Still, he may never be the cool TV dad who will treat his daughter like a fellow adult, complete with searching conversations about love and life. Neither fathers nor their children can reliably be forced into the template the other might favor; that’s especially true if there are cultural gaps to cross. At some point, you might reasonably decide to meet him a little more than halfway. Even if it means swallowing your pride and taking that Tesla.
My primary-care doctor is in her mid-60s. I visit her three times a year because of a medical condition. Over the past year she has become increasingly forgetful, and I’m concerned that she is having cognitive issues. At my last visit, which lasted about 40 minutes, I got a flu shot in addition to the regular exam. After administering the flu shot, taking my blood pressure and reviewing my current meds, she asked me again if I wanted a flu shot. Then twice more before I left, she asked if she had given me the flu shot. I plan to find a new doctor, but I’m also concerned for her and her other patients. Is there something I should do to report my concerns? Name Withheld

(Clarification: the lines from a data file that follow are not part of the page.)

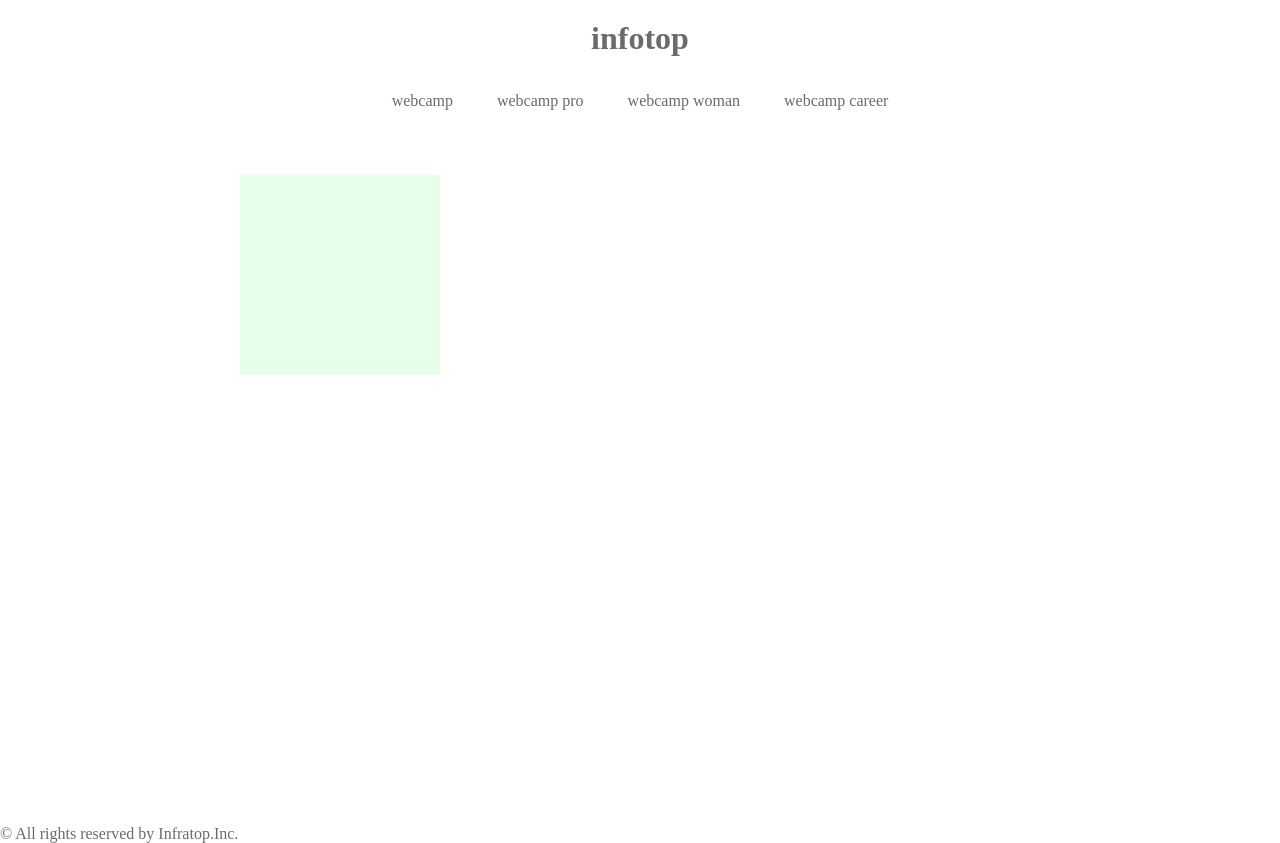
Repository: decknoboh/exercise1-8
Page: exercise1-5/index.html
The author's editor kept a record of every edit. The page is drawn from the files as they stood at one moment, then again after the next edit.
The browser window is 1280 px wide. The pictures show the whole page.

Above is the page before.

After the next edit:
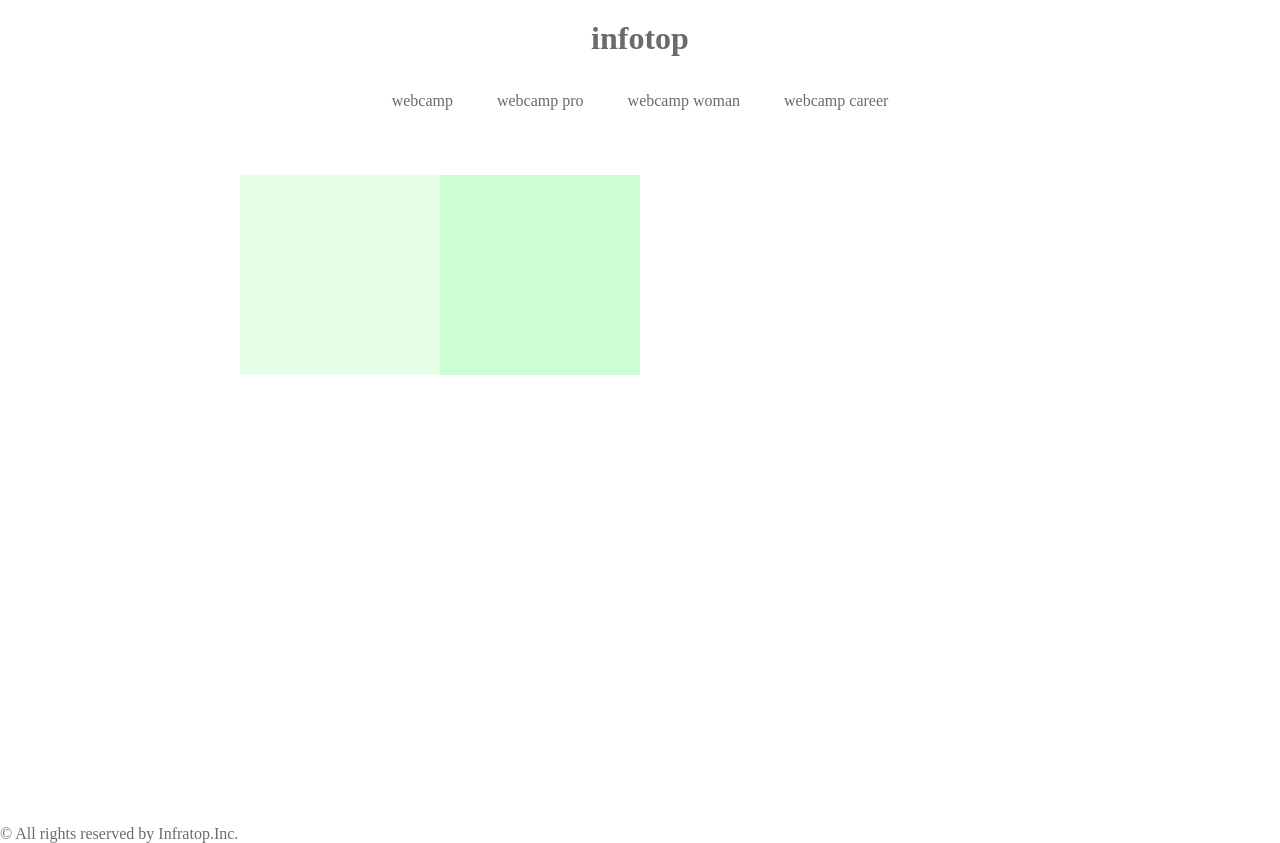
The edit:
--- a/exercise1-5/style.css
+++ b/exercise1-5/style.css
@@ -43,7 +43,7 @@
 .box2{
   width: 200px;
   height: 200px;
-  background-color:
+  background-color: #cbffd3;
 }
 
 .box3{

Sadly, there’s potential for a serious problem here. She might, for example, forget to enter someone’s prescription into the system or to arrange for necessary lab work. For the safety of her other patients, you should indeed report your concerns. Every state has a mechanism, involving either the department of health or a medical board, by which a complaint can be filed and, when appropriate, an investigation opened.
If your doctor works in a practice with others, you should probably speak to one of her colleagues; the American Medical Association Code of Ethics says that doctors have an ethical and legal obligation to report failures of competence that may put patients at risk. Given that your doctor’s memory problems were so evident, others in her clinic have very likely noticed the issue and failed to carry out this duty. Formally drawing it to their attention should put them on notice.

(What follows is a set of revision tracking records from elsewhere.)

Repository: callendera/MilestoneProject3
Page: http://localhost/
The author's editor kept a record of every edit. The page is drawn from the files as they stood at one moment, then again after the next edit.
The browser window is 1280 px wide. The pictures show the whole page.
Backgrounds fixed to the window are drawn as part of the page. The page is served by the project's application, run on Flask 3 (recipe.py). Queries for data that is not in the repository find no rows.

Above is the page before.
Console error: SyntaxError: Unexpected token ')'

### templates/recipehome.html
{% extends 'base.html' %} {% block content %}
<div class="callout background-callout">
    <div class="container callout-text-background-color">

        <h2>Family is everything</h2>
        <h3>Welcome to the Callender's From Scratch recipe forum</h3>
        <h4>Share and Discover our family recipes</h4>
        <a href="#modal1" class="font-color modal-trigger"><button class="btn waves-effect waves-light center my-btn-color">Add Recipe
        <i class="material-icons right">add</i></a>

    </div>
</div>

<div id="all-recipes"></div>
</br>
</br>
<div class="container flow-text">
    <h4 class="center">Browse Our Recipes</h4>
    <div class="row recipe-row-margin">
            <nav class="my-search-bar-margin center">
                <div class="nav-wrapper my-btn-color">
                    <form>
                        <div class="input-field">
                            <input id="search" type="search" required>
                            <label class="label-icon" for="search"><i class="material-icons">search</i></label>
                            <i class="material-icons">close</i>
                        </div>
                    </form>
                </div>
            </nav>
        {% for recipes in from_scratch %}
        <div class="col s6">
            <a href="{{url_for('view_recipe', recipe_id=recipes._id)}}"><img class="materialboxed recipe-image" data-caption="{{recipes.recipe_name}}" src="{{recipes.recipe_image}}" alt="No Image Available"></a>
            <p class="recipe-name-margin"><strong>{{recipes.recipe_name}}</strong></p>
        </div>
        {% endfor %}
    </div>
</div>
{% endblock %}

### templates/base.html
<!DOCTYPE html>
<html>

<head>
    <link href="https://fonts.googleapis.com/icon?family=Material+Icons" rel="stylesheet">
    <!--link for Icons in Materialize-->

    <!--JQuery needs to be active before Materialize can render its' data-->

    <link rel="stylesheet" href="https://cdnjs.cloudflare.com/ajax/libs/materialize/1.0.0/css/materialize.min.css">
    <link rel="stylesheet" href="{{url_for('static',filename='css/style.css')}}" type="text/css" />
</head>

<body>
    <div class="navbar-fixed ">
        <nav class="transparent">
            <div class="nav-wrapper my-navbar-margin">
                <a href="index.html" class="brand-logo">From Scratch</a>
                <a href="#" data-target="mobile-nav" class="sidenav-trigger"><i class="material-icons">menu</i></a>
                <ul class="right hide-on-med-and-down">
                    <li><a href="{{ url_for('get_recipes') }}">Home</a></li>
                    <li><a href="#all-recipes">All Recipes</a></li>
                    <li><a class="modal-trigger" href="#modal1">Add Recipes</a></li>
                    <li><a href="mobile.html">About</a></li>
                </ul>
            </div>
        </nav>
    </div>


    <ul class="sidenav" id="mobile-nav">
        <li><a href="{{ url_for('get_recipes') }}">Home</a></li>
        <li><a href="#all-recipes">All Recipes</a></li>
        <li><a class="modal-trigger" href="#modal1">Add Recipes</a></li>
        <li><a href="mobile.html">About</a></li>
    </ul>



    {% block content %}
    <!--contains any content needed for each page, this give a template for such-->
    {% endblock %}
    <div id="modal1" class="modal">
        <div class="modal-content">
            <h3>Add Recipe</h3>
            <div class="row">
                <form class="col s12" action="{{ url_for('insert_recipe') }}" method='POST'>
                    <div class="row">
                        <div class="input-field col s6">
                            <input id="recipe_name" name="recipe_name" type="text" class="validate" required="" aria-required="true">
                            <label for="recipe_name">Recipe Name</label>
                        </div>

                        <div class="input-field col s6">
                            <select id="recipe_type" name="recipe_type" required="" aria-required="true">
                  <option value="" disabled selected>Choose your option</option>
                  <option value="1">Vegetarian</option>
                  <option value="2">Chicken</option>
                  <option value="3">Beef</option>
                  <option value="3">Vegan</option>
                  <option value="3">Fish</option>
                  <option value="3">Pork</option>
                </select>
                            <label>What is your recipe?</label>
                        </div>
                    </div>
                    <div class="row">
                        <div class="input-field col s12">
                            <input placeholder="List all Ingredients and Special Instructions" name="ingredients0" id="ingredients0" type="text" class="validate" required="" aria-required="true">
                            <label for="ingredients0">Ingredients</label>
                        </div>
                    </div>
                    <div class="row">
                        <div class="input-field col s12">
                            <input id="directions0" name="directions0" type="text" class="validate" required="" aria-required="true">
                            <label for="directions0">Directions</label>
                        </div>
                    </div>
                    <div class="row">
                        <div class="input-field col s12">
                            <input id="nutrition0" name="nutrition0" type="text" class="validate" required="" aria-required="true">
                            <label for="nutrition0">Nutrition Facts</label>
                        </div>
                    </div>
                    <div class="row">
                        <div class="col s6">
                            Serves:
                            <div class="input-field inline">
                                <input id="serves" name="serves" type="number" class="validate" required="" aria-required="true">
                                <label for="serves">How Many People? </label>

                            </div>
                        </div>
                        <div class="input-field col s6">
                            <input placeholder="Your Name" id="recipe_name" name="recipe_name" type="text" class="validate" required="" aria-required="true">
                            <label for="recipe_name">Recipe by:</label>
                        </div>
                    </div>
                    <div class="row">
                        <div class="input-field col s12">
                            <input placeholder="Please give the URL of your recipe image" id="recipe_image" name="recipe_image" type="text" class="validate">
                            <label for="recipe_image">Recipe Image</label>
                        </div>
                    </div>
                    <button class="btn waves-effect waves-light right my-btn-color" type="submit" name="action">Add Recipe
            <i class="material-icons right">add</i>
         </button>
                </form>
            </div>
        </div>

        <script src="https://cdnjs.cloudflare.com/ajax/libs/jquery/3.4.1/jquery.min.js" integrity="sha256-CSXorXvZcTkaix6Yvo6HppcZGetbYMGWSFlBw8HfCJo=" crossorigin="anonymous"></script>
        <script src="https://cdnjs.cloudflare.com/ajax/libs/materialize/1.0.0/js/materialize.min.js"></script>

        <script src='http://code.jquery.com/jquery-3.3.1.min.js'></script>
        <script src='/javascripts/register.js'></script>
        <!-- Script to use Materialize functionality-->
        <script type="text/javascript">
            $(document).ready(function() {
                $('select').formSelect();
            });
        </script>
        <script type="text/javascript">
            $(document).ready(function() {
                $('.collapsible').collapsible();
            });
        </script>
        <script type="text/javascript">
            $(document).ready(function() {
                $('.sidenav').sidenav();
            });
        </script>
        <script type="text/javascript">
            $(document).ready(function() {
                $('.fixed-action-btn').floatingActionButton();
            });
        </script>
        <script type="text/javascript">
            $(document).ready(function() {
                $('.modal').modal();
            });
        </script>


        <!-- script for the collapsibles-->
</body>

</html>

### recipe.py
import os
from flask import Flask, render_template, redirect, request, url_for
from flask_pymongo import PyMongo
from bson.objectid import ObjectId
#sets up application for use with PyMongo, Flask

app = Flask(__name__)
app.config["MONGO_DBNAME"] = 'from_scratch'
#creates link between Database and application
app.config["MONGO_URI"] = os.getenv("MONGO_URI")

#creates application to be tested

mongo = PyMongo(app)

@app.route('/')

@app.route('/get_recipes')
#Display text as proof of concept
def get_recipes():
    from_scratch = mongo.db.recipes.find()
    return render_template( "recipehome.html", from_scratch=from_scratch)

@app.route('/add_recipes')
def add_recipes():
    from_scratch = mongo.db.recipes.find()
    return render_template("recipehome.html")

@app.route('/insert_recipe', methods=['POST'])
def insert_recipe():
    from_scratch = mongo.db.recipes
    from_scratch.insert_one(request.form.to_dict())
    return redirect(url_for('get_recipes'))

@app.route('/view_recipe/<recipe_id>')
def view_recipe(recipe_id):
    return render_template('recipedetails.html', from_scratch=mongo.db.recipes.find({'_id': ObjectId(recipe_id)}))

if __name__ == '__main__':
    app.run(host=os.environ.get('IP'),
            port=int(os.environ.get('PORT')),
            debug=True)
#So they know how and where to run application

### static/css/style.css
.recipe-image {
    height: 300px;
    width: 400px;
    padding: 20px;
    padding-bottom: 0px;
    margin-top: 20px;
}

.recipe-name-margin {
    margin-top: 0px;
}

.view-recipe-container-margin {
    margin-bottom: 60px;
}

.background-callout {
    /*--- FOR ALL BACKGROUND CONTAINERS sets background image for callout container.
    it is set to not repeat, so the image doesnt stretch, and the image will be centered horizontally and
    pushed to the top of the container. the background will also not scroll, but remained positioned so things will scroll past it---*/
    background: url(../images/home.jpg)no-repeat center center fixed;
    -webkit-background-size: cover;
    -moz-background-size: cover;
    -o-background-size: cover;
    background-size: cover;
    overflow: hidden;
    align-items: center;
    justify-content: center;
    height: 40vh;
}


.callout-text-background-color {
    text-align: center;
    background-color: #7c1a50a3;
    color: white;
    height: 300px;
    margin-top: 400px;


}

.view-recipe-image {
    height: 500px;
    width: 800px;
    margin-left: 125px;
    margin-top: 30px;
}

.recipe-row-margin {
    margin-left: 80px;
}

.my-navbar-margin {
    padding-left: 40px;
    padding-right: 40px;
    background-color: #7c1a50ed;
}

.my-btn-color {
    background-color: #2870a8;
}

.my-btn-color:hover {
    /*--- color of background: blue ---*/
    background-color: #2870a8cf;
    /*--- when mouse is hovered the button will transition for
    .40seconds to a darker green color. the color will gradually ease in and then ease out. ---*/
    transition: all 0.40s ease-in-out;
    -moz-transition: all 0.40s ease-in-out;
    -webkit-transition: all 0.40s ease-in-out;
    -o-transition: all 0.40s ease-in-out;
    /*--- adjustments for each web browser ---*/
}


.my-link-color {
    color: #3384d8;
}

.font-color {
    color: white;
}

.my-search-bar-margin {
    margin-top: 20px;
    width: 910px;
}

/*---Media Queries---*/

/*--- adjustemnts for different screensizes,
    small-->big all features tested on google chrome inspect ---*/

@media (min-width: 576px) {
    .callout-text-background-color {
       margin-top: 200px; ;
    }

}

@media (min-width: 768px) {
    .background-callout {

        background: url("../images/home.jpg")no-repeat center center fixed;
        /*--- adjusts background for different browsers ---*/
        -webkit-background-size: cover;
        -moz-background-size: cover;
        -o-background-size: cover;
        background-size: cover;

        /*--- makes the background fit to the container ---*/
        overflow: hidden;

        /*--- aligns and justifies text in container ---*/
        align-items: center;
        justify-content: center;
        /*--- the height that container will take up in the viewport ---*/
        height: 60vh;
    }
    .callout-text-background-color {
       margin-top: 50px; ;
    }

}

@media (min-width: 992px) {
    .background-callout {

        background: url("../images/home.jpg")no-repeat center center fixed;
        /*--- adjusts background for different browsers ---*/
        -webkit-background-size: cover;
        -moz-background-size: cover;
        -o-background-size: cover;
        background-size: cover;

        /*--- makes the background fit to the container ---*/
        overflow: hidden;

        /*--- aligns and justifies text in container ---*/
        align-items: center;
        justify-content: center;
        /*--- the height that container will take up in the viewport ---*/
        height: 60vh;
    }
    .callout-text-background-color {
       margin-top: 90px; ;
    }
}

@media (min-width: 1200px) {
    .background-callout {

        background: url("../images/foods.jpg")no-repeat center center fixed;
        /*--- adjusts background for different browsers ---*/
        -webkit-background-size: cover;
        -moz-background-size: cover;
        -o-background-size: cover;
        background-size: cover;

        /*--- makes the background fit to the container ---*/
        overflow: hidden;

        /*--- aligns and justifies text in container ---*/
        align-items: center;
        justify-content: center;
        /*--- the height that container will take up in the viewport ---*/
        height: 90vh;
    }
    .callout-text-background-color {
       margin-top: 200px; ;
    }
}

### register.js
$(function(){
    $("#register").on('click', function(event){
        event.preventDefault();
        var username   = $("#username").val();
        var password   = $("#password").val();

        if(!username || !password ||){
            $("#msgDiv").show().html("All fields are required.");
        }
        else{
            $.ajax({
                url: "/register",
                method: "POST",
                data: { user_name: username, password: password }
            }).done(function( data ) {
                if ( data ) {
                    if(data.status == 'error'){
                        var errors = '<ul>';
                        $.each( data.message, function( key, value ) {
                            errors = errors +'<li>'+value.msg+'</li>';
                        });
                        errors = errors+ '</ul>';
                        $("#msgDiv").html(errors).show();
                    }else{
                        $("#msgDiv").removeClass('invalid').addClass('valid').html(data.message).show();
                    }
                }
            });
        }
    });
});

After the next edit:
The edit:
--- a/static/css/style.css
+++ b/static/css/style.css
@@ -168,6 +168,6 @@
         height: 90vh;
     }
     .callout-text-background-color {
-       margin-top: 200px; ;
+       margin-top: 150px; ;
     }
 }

My 17-year-old daughter stole my credit-card information and over a two-month period ran up bills of close to $3,000. I reported the fraud to the credit-card company without knowing that it was my own daughter.
It is highly probable that eventually it will come out that it was her, with the resulting legal problems. She has always been adept at squirming out of the consequences of her actions. Perhaps this would be a painful but useful learning experience. Given her age, it could also damage her future. My dilemma is: When her fraud becomes known and the problems begin, should I step in to help her? Name Withheld
You’ve already stepped in to help — by not revealing her misconduct to the authorities. Having a record for fraud could certainly damage her prospects. Practically speaking, though, it’s unclear what consequence she’ll face. Credit-card fraud can carry serious criminal penalties. But it sounds as if you haven’t reported the fraud to law enforcement, and I doubt that the credit-card company or issuing bank would do so. Most likely, the merchants in question will have already paid the “chargeback.” Will those merchants pursue an action against your daughter? Probably not, to spare themselves the hassle.
And if they do, you can choose between making sure your daughter has good legal representation or reimbursing the merchant, which will probably end the matter. You might want to save yourself some money and do the latter. Let her know that she has committed a crime that can land a person behind bars; but remember, too, that this scapegrace is a teenager for now, and your daughter for always.